Whether we think about nuclear weapons or not, since the dawn of the nuclear weapon age in 1945 we have lived, and continue to live, under the nuclear shadow. This talk will focus not on the technical or military aspects, but on the politics: Why do countries have them, or not have them? What is their purpose, or purposes? What lies in the politics of keeping and updating them? Can we ever do away with them altogether? If so, how? If not, why not? What are the prospects of proliferation? What political efforts are being taken to curb them? And are such efforts successful? Political leaders must wrestle with these and other related questions and there are no easy answers.
Registration is $15 per person.

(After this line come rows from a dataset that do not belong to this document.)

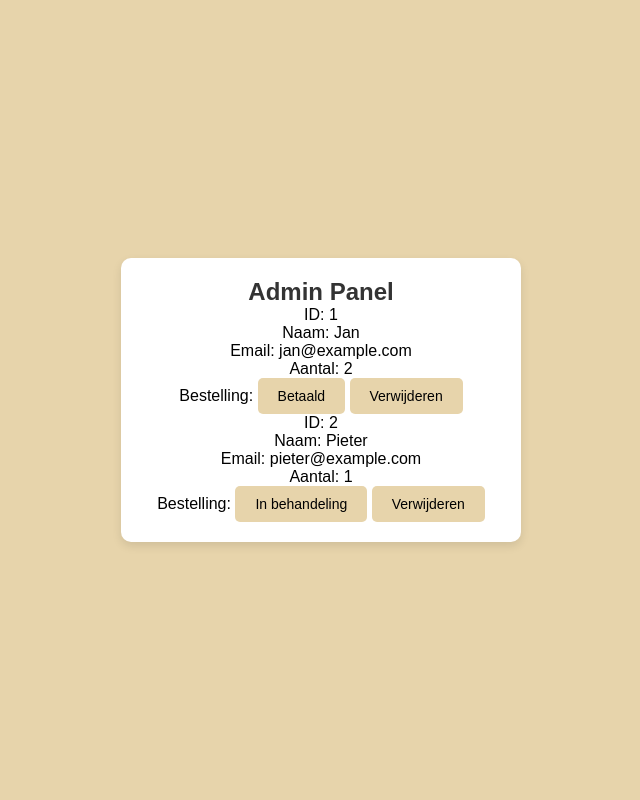
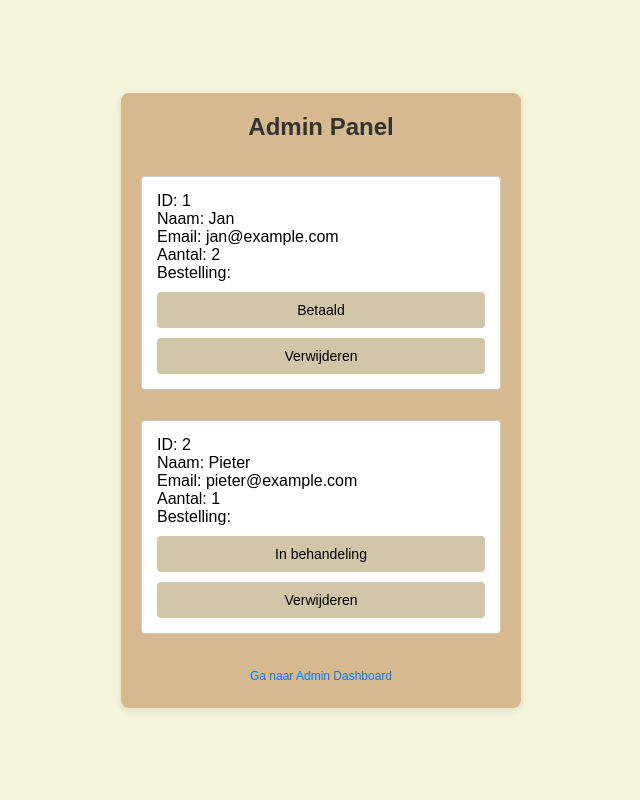
Before and after one commit to jds-11/project-apotheek-, a PHP site: page /admin/AdminPanel.html in a window 1280 px wide. Shown: the whole page, without its empty margins (319-959 px from the left). Run offline with PHP 8.4, Linux system fonts and the light colour scheme.

Commit message:
updated admin panel
styling added and a extra link element in html

```diff
--- a/admin/AdminPanel.html
+++ b/admin/AdminPanel.html
@@ -8,7 +8,7 @@
 
 </head>
 <body>
-    <div class="container">
+    <div class="admincontainer">
         <h2>Admin Panel</h2>
         <div class="order-item">
             <p>ID: 1</p>
@@ -24,6 +24,8 @@
             <p>Aantal: 1</p>
             <p>Bestelling: <button>In behandeling</button> <button>Verwijderen</button></p>
         </div>
+        <a href="/homepage/index.html" class="link">Ga naar Admin Dashboard</a>
+        </div>
 </body>
 
 </html>
--- a/css/style.css
+++ b/css/style.css
@@ -124,3 +124,86 @@ a:hover {
     max-width: 150px; /* Pas de grootte aan indien nodig */
     height: auto;
 }
+
+body {
+    font-family: Arial, sans-serif;
+    background-color: #f5f5dc;
+    /* Crème achtergrondkleur */
+    display: flex;
+    justify-content: center;
+    align-items: center;
+    height: 100vh;
+    /* Volledige hoogte van het venster */
+    margin: 0;
+    /* Geen standaard marge */
+}
+
+.admincontainer {
+    display: flex;
+    flex-direction: column;
+    align-items: center;
+    background-color: #d6b98f;
+    /* Achtergrondkleur */
+    padding: 20px;
+    border-radius: 8px;
+    box-shadow: 0 2px 10px rgba(0, 0, 0, 0.1);
+    width: 400px;
+    /* Breedte van de container */
+}
+
+h2 {
+    color: #333;
+    margin-bottom: 20px;
+    /* Ruimte onder de titel */
+}
+
+.order-item {
+    margin: 15px 0;
+    padding: 15px;
+    border: 1px solid #ccc;
+    border-radius: 4px;
+    background-color: #ffffff;
+    /* Witte achtergrond voor bestellingen */
+    transition: box-shadow 0.3s;
+    /* Animatie voor hover effect */
+    width: 100%;
+    /* Volledige breedte van de container */
+}
+
+.order-item:hover {
+    box-shadow: 0 4px 20px rgba(0, 0, 0, 0.2);
+    /* Schaduw bij hover */
+}
+
+button {
+    background-color: #d1c6a7;
+    /* Crème tint voor knoppen */
+    color: black;
+    border: none;
+    padding: 10px;
+    border-radius: 4px;
+    cursor: pointer;
+    width: 100%;
+    margin-top: 10px;
+    /* Ruimte tussen knoppen */
+    transition: background-color 0.3s;
+    /* Animatie voor hover effect */
+}
+
+button:hover {
+    background-color: #c3b09a;
+    /* Donkerder crème tint bij hover */
+}
+
+.link {
+    display: block;
+    margin-top: 20px;
+    /* Ruimte boven de link */
+    color: #007bff;
+    text-decoration: none;
+}
+
+.link:hover {
+    text-decoration: underline;
+    /* Onderstreping bij hover */
+}
```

Derek Boothby has been involved in international political and security matters for over 40 years, both working for the United Nations and elsewhere. In the UN he worked on arms control and arms limitations and was Director of the Europe Division in the Department of Political Affairs. He was the Deputy Director for Operations in UN weapons inspection and destruction in Iraq, led a chemical weapon investigation in Azerbaijan and Armenia, was second-in-command of a UN military and civilian operation in the Balkans, and later Chairman of the UN's Iraq Operational Group. He has given several talks for GMALL and, together with Peter Radford, has been a lively contributor to our GMALL Debates.